The status of the WGT-a rival to the Professional Golfers Association Tour supported by linksterGreg Norman and Rupert Murdoch's News Corp.-is uncertain. Or at least it was at deadline Friday after a week of conflicting PGA Tour and WGT news releases.
The arrival of the WGT set the golf world on its ear: a 10-event championship tour of the world's top golfers, marketed and televised by Fox and Mr. Murdoch's other global TV properties. The PGA Tour says the WGT violates its rules that regulate where and when its players may play.
Those rules are wildly unpopular among players, and the PGA Tour is currently being investigated by the Federal Trade Commission for possible antitrust violations. The conventional wisdom was that the PGA Tour wouldn't challenge the WGT because to do so would risk FTC action.
But PGA Tour Commissioner Timothy W. Finchem didn't back down. After almost two weeks of peace talks with Mr. Norman and the WGT, Mr. Finchem issued a Nov. 29 statement saying he would suspend any player who participates in WGT events.
Then came a Dec. 1 statement from Mr. Finchem saying Mr. Norman told him over the phone he "would not support any venture that would damage the PGA Tour, our tournaments or their sponsors."
John Montgomery Jr., WGT executive director, shot back Dec. 2: "I spoke with Greg Norman and he reiterated his complete support for the World Golf Tour ... the last thing I want to do is get in a battle of press releases with the PGA Tour."
A spokesman said the WGT was completely befuddled by Mr. Finchem's statement. Mr. Norman, in Australia last week, is expected back in the U.S. this week.
A WGT spokesman said unspecified marketers were lining up for sponsorships, though it is known that Dole Food Co. and Reebok International expressed interest.
However, golf insiders said Mr. Norman and WGT misjudged the support they would get from other golfers.
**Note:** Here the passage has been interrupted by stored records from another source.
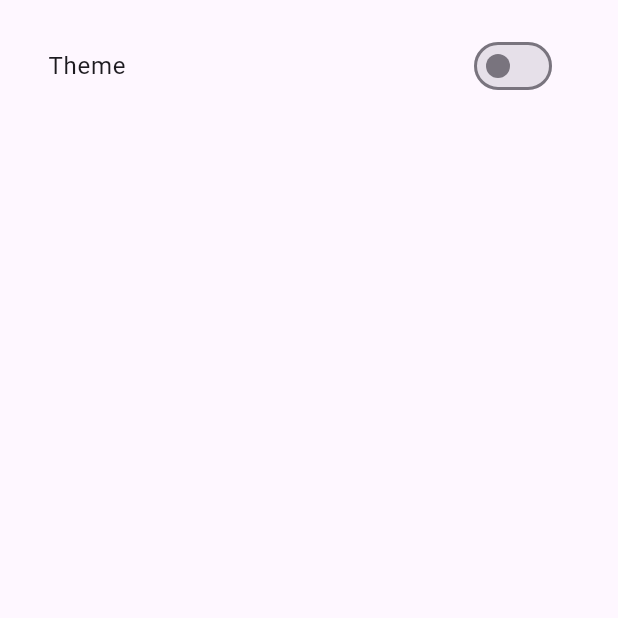
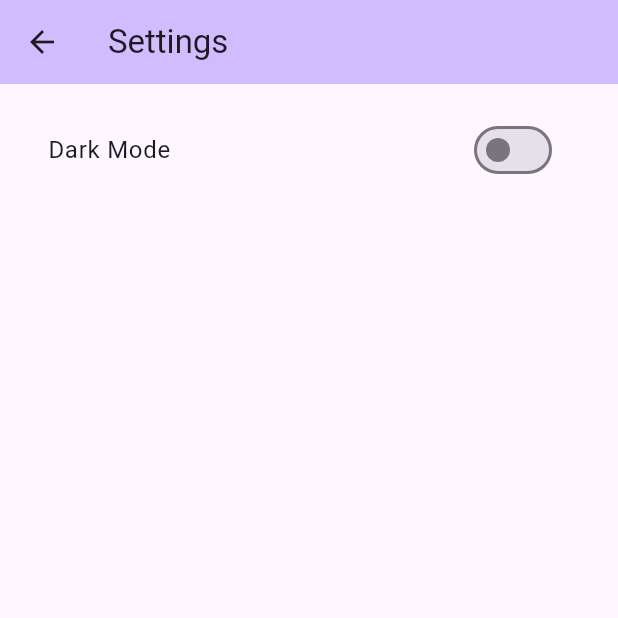
Before and after one commit to AaronSchell27/veto, a Flutter app: the SettingsView screen opened directly, on a phone screen of 412 x 824 dp, the top half of it. Run offline on Flutter 3.47's test engine with Material 3 defaults, Android fonts, the phone set to English and light mode, and no system bars; our stand-ins replace bloc, flutter_bloc, supabase_flutter; accounts and stored records are empty; generated files the repository leaves out were written again.

Commit message:
Relabeled dark theme button

```diff
--- a/veto/lib/features/settings/view/settings_view.dart
+++ b/veto/lib/features/settings/view/settings_view.dart
@@ -12,11 +12,12 @@ class SettingsView extends StatelessWidget {
   @override
   Widget build(BuildContext context) {
     return Scaffold(
+      appBar: AppBar(title: const Text('Settings')),
       body: ListView(
         padding: const EdgeInsets.all(16),
         children: const [
           ListTile(
-            title: Text('Theme'),
+            title: Text('Dark Mode'),
             trailing: DarkModeSwitch(),
           ),
         ],
```
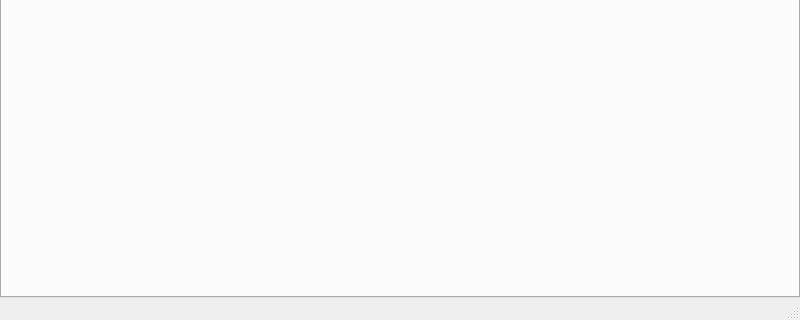
First picture: the form in src/gui/MainWindow.ui, repository nullobsi/clight-gui, before the edit; both pictures show x 0 to 800 and y 280 to 600 of the 800 by 600 pixel window.
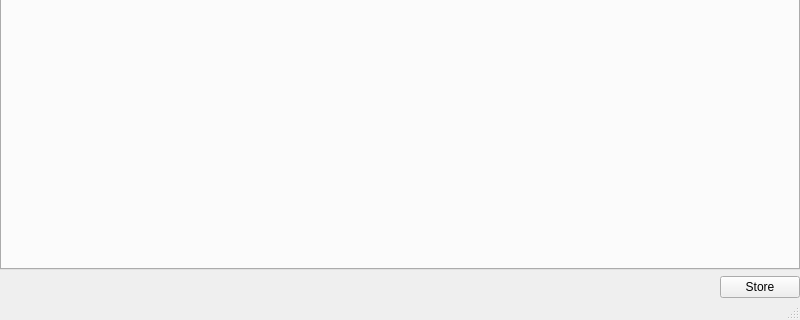
Second picture: the form after the edit. Icons and pictures are not drawn.

Commit message: - add store button

```diff
--- a/src/gui/MainWindow.ui
+++ b/src/gui/MainWindow.ui
@@ -31,7 +31,30 @@
     <property name="bottomMargin">
      <number>0</number>
     </property>
-    <item row="0" column="0">
+    <item row="1" column="1">
+     <widget class="QPushButton" name="storeButton">
+      <property name="statusTip">
+       <string>Save options to persistent config.</string>
+      </property>
+      <property name="text">
+       <string>Store</string>
+      </property>
+     </widget>
+    </item>
+    <item row="1" column="0">
+     <spacer name="horizontalSpacer">
+      <property name="orientation">
+       <enum>Qt::Horizontal</enum>
+      </property>
+      <property name="sizeHint" stdset="0">
+       <size>
+        <width>40</width>
+        <height>20</height>
+       </size>
+      </property>
+     </spacer>
+    </item>
+    <item row="0" column="0" colspan="2">
      <widget class="QTabWidget" name="tabWidget">
       <property name="currentIndex">
        <number>-1</number>
```
The commit also changes 1 other file.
It now appears they aren't about to bite the hand that feeds them, even if it is a restrictive one.
Still, the idea of a world tour, a structured, championship-style tournament with high-powered youth marketing, appeals to sports marketing executives concerned about the graying sport.
"Golf needs something new and fresh," said Bill Allard, chief operating officer at ProServ, an Arlington, Va.-based sports marketing company. "Right now it's just one event after another that means nothing. It could benefit from the championship structure that makes team sports exciting and successful."